TRY IT: In your copy of the data below, reproduce every entry exactly and omit the pictures.
DATA section start
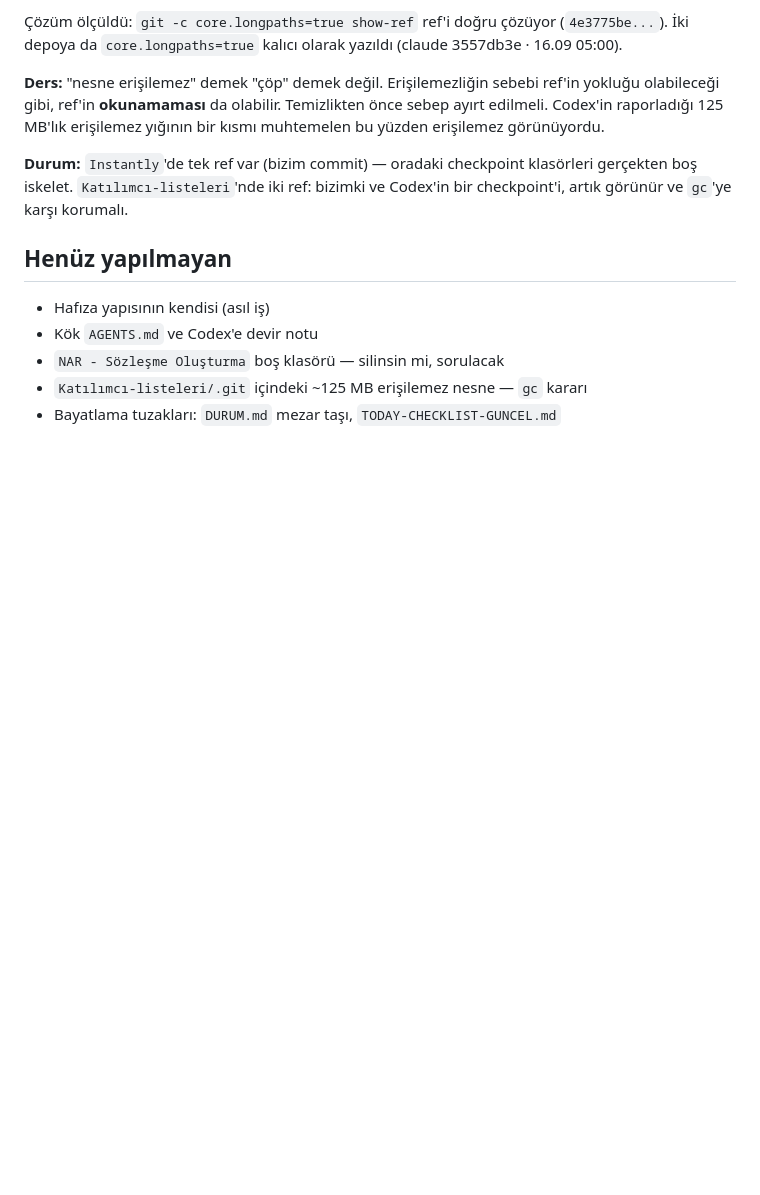
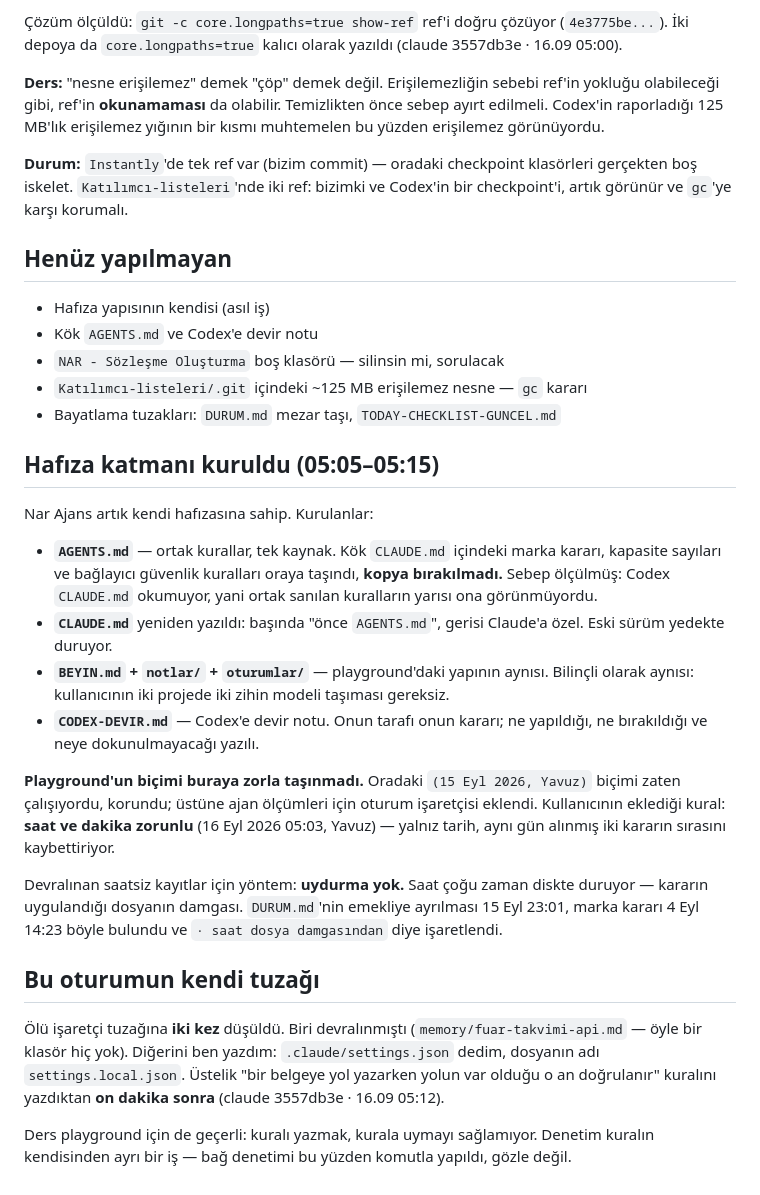
Before and after one commit to yavuzates34/ikinci-beyin, a Markdown page: oturumlar/2026-09-16-nar-ajans-envanteri.md, the part around the change. Rendered like a GitHub page; blank space fills up the shorter version.

Commit message:
Nar Ajans hafiza katmani kuruldu: AGENTS.md, BEYIN.md, notlar, devir notu
Co-Authored-By: Claude Opus 5 <noreply@anthropic.com>

```diff
--- a/oturumlar/2026-09-16-nar-ajans-envanteri.md
+++ b/oturumlar/2026-09-16-nar-ajans-envanteri.md
@@ -171,3 +171,42 @@ Codex'in bir checkpoint'i, artık görünür ve `gc`'ye karşı korumalı.
 - `NAR - Sözleşme Oluşturma` boş klasörü — silinsin mi, sorulacak
 - `Katılımcı-listeleri/.git` içindeki ~125 MB erişilemez nesne — `gc` kararı
 - Bayatlama tuzakları: `DURUM.md` mezar taşı, `TODAY-CHECKLIST-GUNCEL.md`
+
+## Hafıza katmanı kuruldu (05:05–05:15)
+
+Nar Ajans artık kendi hafızasına sahip. Kurulanlar:
+
+- **`AGENTS.md`** — ortak kurallar, tek kaynak. Kök `CLAUDE.md` içindeki marka
+  kararı, kapasite sayıları ve bağlayıcı güvenlik kuralları oraya taşındı,
+  **kopya bırakılmadı.** Sebep ölçülmüş: Codex `CLAUDE.md` okumuyor, yani ortak
+  sanılan kuralların yarısı ona görünmüyordu.
+- **`CLAUDE.md`** yeniden yazıldı: başında "önce `AGENTS.md`", gerisi Claude'a
+  özel. Eski sürüm yedekte duruyor.
+- **`BEYIN.md` + `notlar/` + `oturumlar/`** — playground'daki yapının aynısı.
+  Bilinçli olarak aynısı: kullanıcının iki projede iki zihin modeli taşıması
+  gereksiz.
+- **`CODEX-DEVIR.md`** — Codex'e devir notu. Onun tarafı onun kararı; ne
+  yapıldığı, ne bırakıldığı ve neye dokunulmayacağı yazılı.
+
+**Playground'un biçimi buraya zorla taşınmadı.** Oradaki `(15 Eyl 2026, Yavuz)`
+biçimi zaten çalışıyordu, korundu; üstüne ajan ölçümleri için oturum işaretçisi
+eklendi. Kullanıcının eklediği kural: **saat ve dakika zorunlu**
+(16 Eyl 2026 05:03, Yavuz) — yalnız tarih, aynı gün alınmış iki kararın sırasını
+kaybettiriyor.
+
+Devralınan saatsiz kayıtlar için yöntem: **uydurma yok.** Saat çoğu zaman diskte
+duruyor — kararın uygulandığı dosyanın damgası. `DURUM.md`'nin emekliye
+ayrılması 15 Eyl 23:01, marka kararı 4 Eyl 14:23 böyle bulundu ve
+`· saat dosya damgasından` diye işaretlendi.
+
+## Bu oturumun kendi tuzağı
+
+Ölü işaretçi tuzağına **iki kez** düşüldü. Biri devralınmıştı
+(`memory/fuar-takvimi-api.md` — öyle bir klasör hiç yok). Diğerini ben yazdım:
+`.claude/settings.json` dedim, dosyanın adı `settings.local.json`. Üstelik
+"bir belgeye yol yazarken yolun var olduğu o an doğrulanır" kuralını yazdıktan
+**on dakika sonra** (claude 3557db3e · 16.09 05:12).
+
+Ders playground için de geçerli: kuralı yazmak, kurala uymayı sağlamıyor.
+Denetim kuralın kendisinden ayrı bir iş — bağ denetimi bu yüzden komutla
+yapıldı, gözle değil.
```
DATA section end
TASK ANSWER:
Before and after one commit to yavuzates34/ikinci-beyin, a Markdown page: oturumlar/2026-09-16-nar-ajans-envanteri.md, the part around the change. Rendered like a GitHub page; blank space fills up the shorter version.

Commit message:
Nar Ajans hafiza katmani kuruldu: AGENTS.md, BEYIN.md, notlar, devir notu
Co-Authored-By: Claude Opus 5 <noreply@anthropic.com>

```diff
--- a/oturumlar/2026-09-16-nar-ajans-envanteri.md
+++ b/oturumlar/2026-09-16-nar-ajans-envanteri.md
@@ -171,3 +171,42 @@ Codex'in bir checkpoint'i, artık görünür ve `gc`'ye karşı korumalı.
 - `NAR - Sözleşme Oluşturma` boş klasörü — silinsin mi, sorulacak
 - `Katılımcı-listeleri/.git` içindeki ~125 MB erişilemez nesne — `gc` kararı
 - Bayatlama tuzakları: `DURUM.md` mezar taşı, `TODAY-CHECKLIST-GUNCEL.md`
+
+## Hafıza katmanı kuruldu (05:05–05:15)
+
+Nar Ajans artık kendi hafızasına sahip. Kurulanlar:
+
+- **`AGENTS.md`** — ortak kurallar, tek kaynak. Kök `CLAUDE.md` içindeki marka
+  kararı, kapasite sayıları ve bağlayıcı güvenlik kuralları oraya taşındı,
+  **kopya bırakılmadı.** Sebep ölçülmüş: Codex `CLAUDE.md` okumuyor, yani ortak
+  sanılan kuralların yarısı ona görünmüyordu.
+- **`CLAUDE.md`** yeniden yazıldı: başında "önce `AGENTS.md`", gerisi Claude'a
+  özel. Eski sürüm yedekte duruyor.
+- **`BEYIN.md` + `notlar/` + `oturumlar/`** — playground'daki yapının aynısı.
+  Bilinçli olarak aynısı: kullanıcının iki projede iki zihin modeli taşıması
+  gereksiz.
+- **`CODEX-DEVIR.md`** — Codex'e devir notu. Onun tarafı onun kararı; ne
+  yapıldığı, ne bırakıldığı ve neye dokunulmayacağı yazılı.
+
+**Playground'un biçimi buraya zorla taşınmadı.** Oradaki `(15 Eyl 2026, Yavuz)`
+biçimi zaten çalışıyordu, korundu; üstüne ajan ölçümleri için oturum işaretçisi
+eklendi. Kullanıcının eklediği kural: **saat ve dakika zorunlu**
+(16 Eyl 2026 05:03, Yavuz) — yalnız tarih, aynı gün alınmış iki kararın sırasını
+kaybettiriyor.
+
+Devralınan saatsiz kayıtlar için yöntem: **uydurma yok.** Saat çoğu zaman diskte
+duruyor — kararın uygulandığı dosyanın damgası. `DURUM.md`'nin emekliye
+ayrılması 15 Eyl 23:01, marka kararı 4 Eyl 14:23 böyle bulundu ve
+`· saat dosya damgasından` diye işaretlendi.
+
+## Bu oturumun kendi tuzağı
+
+Ölü işaretçi tuzağına **iki kez** düşüldü. Biri devralınmıştı
+(`memory/fuar-takvimi-api.md` — öyle bir klasör hiç yok). Diğerini ben yazdım:
+`.claude/settings.json` dedim, dosyanın adı `settings.local.json`. Üstelik
+"bir belgeye yol yazarken yolun var olduğu o an doğrulanır" kuralını yazdıktan
+**on dakika sonra** (claude 3557db3e · 16.09 05:12).
+
+Ders playground için de geçerli: kuralı yazmak, kurala uymayı sağlamıyor.
+Denetim kuralın kendisinden ayrı bir iş — bağ denetimi bu yüzden komutla
+yapıldı, gözle değil.
```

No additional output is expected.